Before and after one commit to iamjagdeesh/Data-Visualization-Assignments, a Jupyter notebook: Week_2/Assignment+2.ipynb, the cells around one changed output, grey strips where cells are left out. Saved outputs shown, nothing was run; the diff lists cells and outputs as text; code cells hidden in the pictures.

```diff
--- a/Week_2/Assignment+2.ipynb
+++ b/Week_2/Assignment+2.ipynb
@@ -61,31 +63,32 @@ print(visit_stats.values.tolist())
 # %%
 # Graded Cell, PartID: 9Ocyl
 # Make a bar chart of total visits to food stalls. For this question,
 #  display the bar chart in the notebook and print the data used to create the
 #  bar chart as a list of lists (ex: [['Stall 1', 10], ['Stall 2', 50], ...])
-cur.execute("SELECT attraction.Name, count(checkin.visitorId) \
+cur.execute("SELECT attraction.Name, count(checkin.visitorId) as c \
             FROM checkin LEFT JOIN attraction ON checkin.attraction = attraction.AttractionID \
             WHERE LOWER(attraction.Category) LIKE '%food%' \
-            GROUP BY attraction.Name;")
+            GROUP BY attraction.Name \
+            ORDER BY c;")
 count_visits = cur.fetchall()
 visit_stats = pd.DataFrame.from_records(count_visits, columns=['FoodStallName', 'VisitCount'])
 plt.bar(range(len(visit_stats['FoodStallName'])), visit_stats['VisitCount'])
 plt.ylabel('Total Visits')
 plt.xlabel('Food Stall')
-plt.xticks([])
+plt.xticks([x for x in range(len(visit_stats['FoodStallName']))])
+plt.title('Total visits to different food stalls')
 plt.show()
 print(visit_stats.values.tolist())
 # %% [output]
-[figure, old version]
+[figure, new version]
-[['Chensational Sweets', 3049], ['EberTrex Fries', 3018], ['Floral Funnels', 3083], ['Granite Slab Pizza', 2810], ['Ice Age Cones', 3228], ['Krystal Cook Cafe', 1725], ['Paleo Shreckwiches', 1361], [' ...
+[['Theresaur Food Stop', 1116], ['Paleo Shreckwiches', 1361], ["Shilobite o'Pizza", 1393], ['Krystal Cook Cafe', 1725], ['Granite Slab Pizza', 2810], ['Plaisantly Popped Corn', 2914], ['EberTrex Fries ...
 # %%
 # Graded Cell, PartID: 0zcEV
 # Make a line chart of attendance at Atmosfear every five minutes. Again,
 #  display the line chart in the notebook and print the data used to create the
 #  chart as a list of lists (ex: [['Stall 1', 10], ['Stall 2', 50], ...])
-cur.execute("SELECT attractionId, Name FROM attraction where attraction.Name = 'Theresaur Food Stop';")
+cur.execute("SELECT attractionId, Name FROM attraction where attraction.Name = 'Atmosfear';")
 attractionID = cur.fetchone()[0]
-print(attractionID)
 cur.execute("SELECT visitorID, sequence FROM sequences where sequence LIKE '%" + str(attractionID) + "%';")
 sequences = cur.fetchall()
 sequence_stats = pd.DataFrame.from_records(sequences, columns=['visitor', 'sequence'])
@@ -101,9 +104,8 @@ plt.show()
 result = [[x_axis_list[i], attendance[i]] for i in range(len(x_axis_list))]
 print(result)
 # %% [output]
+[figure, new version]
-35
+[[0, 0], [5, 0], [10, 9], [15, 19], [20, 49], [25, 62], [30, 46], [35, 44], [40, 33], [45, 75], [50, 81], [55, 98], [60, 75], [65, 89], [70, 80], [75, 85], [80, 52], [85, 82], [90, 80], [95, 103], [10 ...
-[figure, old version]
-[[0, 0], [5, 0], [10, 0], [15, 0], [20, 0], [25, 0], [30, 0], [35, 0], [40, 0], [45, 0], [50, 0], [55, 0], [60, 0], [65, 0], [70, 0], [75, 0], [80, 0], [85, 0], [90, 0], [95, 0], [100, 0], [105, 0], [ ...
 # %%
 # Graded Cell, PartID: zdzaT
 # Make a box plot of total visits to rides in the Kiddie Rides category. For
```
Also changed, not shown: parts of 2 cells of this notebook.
+-------+
## Exercise prompt
Using the material above, report each line where "FoodStallName" occurs.

## Written reply
 visit_stats = pd.DataFrame.from_records(count_visits, columns=['FoodStallName', 'VisitCount'])
 plt.bar(range(len(visit_stats['FoodStallName'])), visit_stats['VisitCount'])
+plt.xticks([x for x in range(len(visit_stats['FoodStallName']))])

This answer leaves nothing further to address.